--- What you should do ---
Please retype the data below line for line and leave out every picture.

--- Data for the task ---
• • • • •

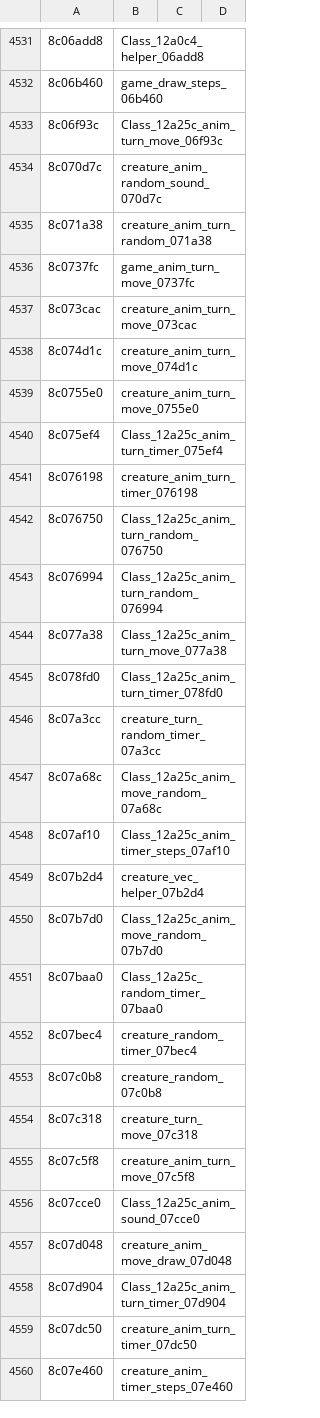
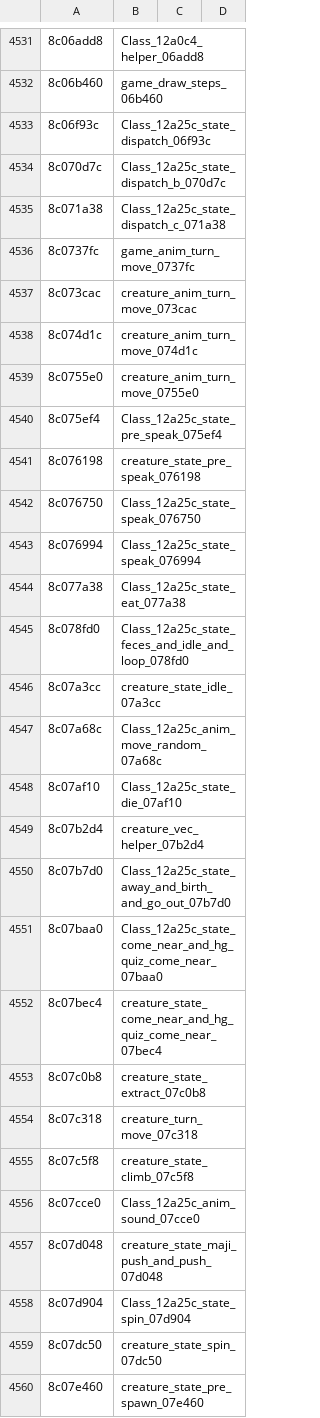
Before and after one commit to quatric/seaman-decomp, a TSV file: tools/readable_names.tsv, drawn as a sheet; only a part is shown, gaps mark what is left out; the diff covers the shown part only.

```diff
--- a/tools/readable_names.tsv
+++ b/tools/readable_names.tsv
@@ -4532,5 +4532,5 @@
 8c06b460	game_draw_steps_06b460	
-8c06f93c	Class_12a25c_anim_turn_move_06f93c	
-8c070d7c	creature_anim_random_sound_070d7c	
-8c071a38	creature_anim_turn_random_071a38	
+8c06f93c	Class_12a25c_state_dispatch_06f93c	
+8c070d7c	Class_12a25c_state_dispatch_b_070d7c	
+8c071a38	Class_12a25c_state_dispatch_c_071a38	
 8c0737fc	game_anim_turn_move_0737fc	
@@ -4539,22 +4539,22 @@
 8c0755e0	creature_anim_turn_move_0755e0	
-8c075ef4	Class_12a25c_anim_turn_timer_075ef4	
-8c076198	creature_anim_turn_timer_076198	
-8c076750	Class_12a25c_anim_turn_random_076750	
-8c076994	Class_12a25c_anim_turn_random_076994	
-8c077a38	Class_12a25c_anim_turn_move_077a38	
-8c078fd0	Class_12a25c_anim_turn_timer_078fd0	
-8c07a3cc	creature_turn_random_timer_07a3cc	
+8c075ef4	Class_12a25c_state_pre_speak_075ef4	
+8c076198	creature_state_pre_speak_076198	
+8c076750	Class_12a25c_state_speak_076750	
+8c076994	Class_12a25c_state_speak_076994	
+8c077a38	Class_12a25c_state_eat_077a38	
+8c078fd0	Class_12a25c_state_feces_and_idle_and_loop_078fd0	
+8c07a3cc	creature_state_idle_07a3cc	
 8c07a68c	Class_12a25c_anim_move_random_07a68c	
-8c07af10	Class_12a25c_anim_timer_steps_07af10	
+8c07af10	Class_12a25c_state_die_07af10	
 8c07b2d4	creature_vec_helper_07b2d4	
-8c07b7d0	Class_12a25c_anim_move_random_07b7d0	
-8c07baa0	Class_12a25c_random_timer_07baa0	
-8c07bec4	creature_random_timer_07bec4	
-8c07c0b8	creature_random_07c0b8	
+8c07b7d0	Class_12a25c_state_away_and_birth_and_go_out_07b7d0	
+8c07baa0	Class_12a25c_state_come_near_and_hg_quiz_come_near_07baa0	
+8c07bec4	creature_state_come_near_and_hg_quiz_come_near_07bec4	
+8c07c0b8	creature_state_extract_07c0b8	
 8c07c318	creature_turn_move_07c318	
-8c07c5f8	creature_anim_turn_move_07c5f8	
+8c07c5f8	creature_state_climb_07c5f8	
 8c07cce0	Class_12a25c_anim_sound_07cce0	
-8c07d048	creature_anim_move_draw_07d048	
-8c07d904	Class_12a25c_anim_turn_timer_07d904	
-8c07dc50	creature_anim_turn_timer_07dc50	
-8c07e460	creature_anim_timer_steps_07e460	
+8c07d048	creature_state_maji_push_and_push_07d048	
+8c07d904	Class_12a25c_state_spin_07d904	
+8c07dc50	creature_state_spin_07dc50	
+8c07e460	creature_state_pre_spawn_07e460	
```
Also changed, not shown: 27 edited cells elsewhere in this file, decomp/functions.tsv, 10 other files.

• • • • •

--- Output for this task ---
Before and after one commit to quatric/seaman-decomp, a TSV file: tools/readable_names.tsv, drawn as a sheet; only a part is shown, gaps mark what is left out; the diff covers the shown part only.

```diff
--- a/tools/readable_names.tsv
+++ b/tools/readable_names.tsv
@@ -4532,5 +4532,5 @@
 8c06b460	game_draw_steps_06b460	
-8c06f93c	Class_12a25c_anim_turn_move_06f93c	
-8c070d7c	creature_anim_random_sound_070d7c	
-8c071a38	creature_anim_turn_random_071a38	
+8c06f93c	Class_12a25c_state_dispatch_06f93c	
+8c070d7c	Class_12a25c_state_dispatch_b_070d7c	
+8c071a38	Class_12a25c_state_dispatch_c_071a38	
 8c0737fc	game_anim_turn_move_0737fc	
@@ -4539,22 +4539,22 @@
 8c0755e0	creature_anim_turn_move_0755e0	
-8c075ef4	Class_12a25c_anim_turn_timer_075ef4	
-8c076198	creature_anim_turn_timer_076198	
-8c076750	Class_12a25c_anim_turn_random_076750	
-8c076994	Class_12a25c_anim_turn_random_076994	
-8c077a38	Class_12a25c_anim_turn_move_077a38	
-8c078fd0	Class_12a25c_anim_turn_timer_078fd0	
-8c07a3cc	creature_turn_random_timer_07a3cc	
+8c075ef4	Class_12a25c_state_pre_speak_075ef4	
+8c076198	creature_state_pre_speak_076198	
+8c076750	Class_12a25c_state_speak_076750	
+8c076994	Class_12a25c_state_speak_076994	
+8c077a38	Class_12a25c_state_eat_077a38	
+8c078fd0	Class_12a25c_state_feces_and_idle_and_loop_078fd0	
+8c07a3cc	creature_state_idle_07a3cc	
 8c07a68c	Class_12a25c_anim_move_random_07a68c	
-8c07af10	Class_12a25c_anim_timer_steps_07af10	
+8c07af10	Class_12a25c_state_die_07af10	
 8c07b2d4	creature_vec_helper_07b2d4	
-8c07b7d0	Class_12a25c_anim_move_random_07b7d0	
-8c07baa0	Class_12a25c_random_timer_07baa0	
-8c07bec4	creature_random_timer_07bec4	
-8c07c0b8	creature_random_07c0b8	
+8c07b7d0	Class_12a25c_state_away_and_birth_and_go_out_07b7d0	
+8c07baa0	Class_12a25c_state_come_near_and_hg_quiz_come_near_07baa0	
+8c07bec4	creature_state_come_near_and_hg_quiz_come_near_07bec4	
+8c07c0b8	creature_state_extract_07c0b8	
 8c07c318	creature_turn_move_07c318	
-8c07c5f8	creature_anim_turn_move_07c5f8	
+8c07c5f8	creature_state_climb_07c5f8	
 8c07cce0	Class_12a25c_anim_sound_07cce0	
-8c07d048	creature_anim_move_draw_07d048	
-8c07d904	Class_12a25c_anim_turn_timer_07d904	
-8c07dc50	creature_anim_turn_timer_07dc50	
-8c07e460	creature_anim_timer_steps_07e460	
+8c07d048	creature_state_maji_push_and_push_07d048	
+8c07d904	Class_12a25c_state_spin_07d904	
+8c07dc50	creature_state_spin_07dc50	
+8c07e460	creature_state_pre_spawn_07e460	
```
Also changed, not shown: 27 edited cells elsewhere in this file, decomp/functions.tsv, 10 other files.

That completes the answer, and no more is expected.